_Problem to solve_: Among the lines below, tally those that hold "Before". Return the number and nothing more.

Records for the exercise Start Marker

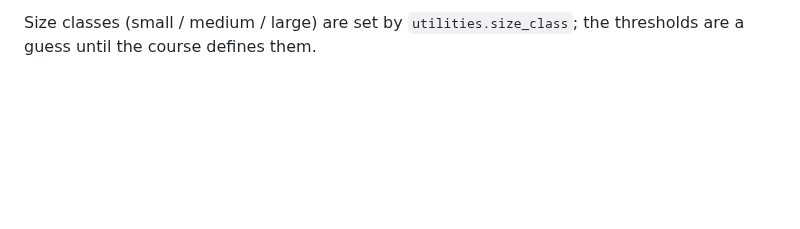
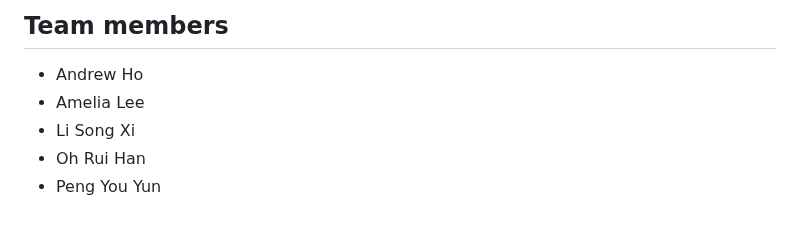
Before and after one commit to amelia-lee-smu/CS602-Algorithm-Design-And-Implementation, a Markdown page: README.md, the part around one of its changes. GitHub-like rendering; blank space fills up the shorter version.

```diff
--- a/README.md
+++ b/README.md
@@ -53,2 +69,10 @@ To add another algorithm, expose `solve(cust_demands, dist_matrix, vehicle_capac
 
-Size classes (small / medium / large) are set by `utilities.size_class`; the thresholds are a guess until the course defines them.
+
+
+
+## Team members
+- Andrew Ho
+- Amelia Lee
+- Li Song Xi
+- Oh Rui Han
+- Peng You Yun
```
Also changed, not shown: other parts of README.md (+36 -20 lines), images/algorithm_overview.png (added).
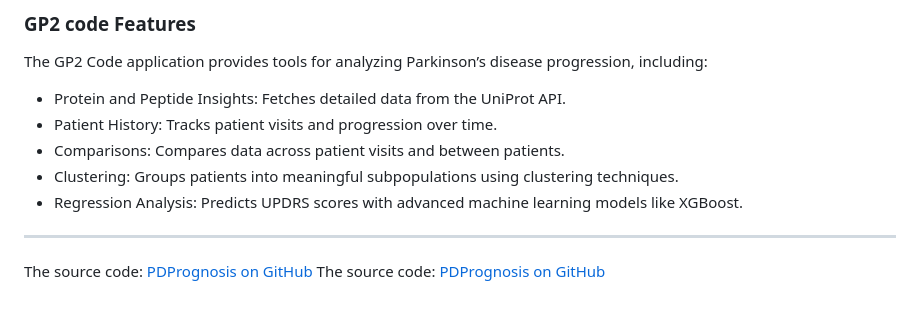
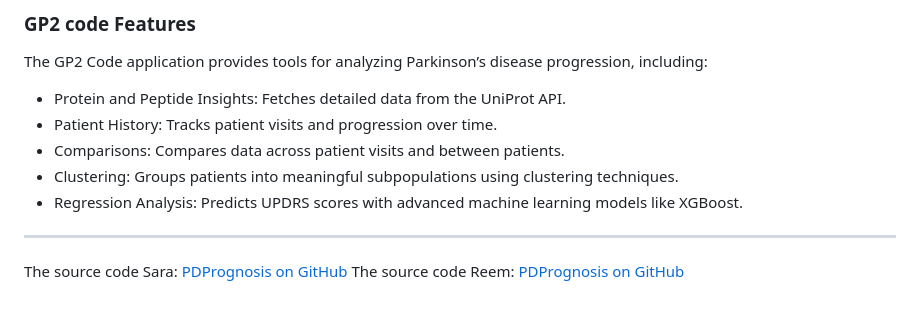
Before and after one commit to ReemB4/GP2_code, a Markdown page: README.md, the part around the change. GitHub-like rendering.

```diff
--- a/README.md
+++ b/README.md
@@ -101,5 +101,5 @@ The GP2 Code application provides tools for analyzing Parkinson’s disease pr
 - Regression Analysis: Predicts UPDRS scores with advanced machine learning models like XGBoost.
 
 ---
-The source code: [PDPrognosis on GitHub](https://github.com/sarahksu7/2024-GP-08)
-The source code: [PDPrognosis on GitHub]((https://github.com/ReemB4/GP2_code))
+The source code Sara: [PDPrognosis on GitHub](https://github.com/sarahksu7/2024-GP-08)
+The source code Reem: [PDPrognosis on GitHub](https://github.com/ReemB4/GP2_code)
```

Records for the exercise End Marker

_Solution to this problem_: 2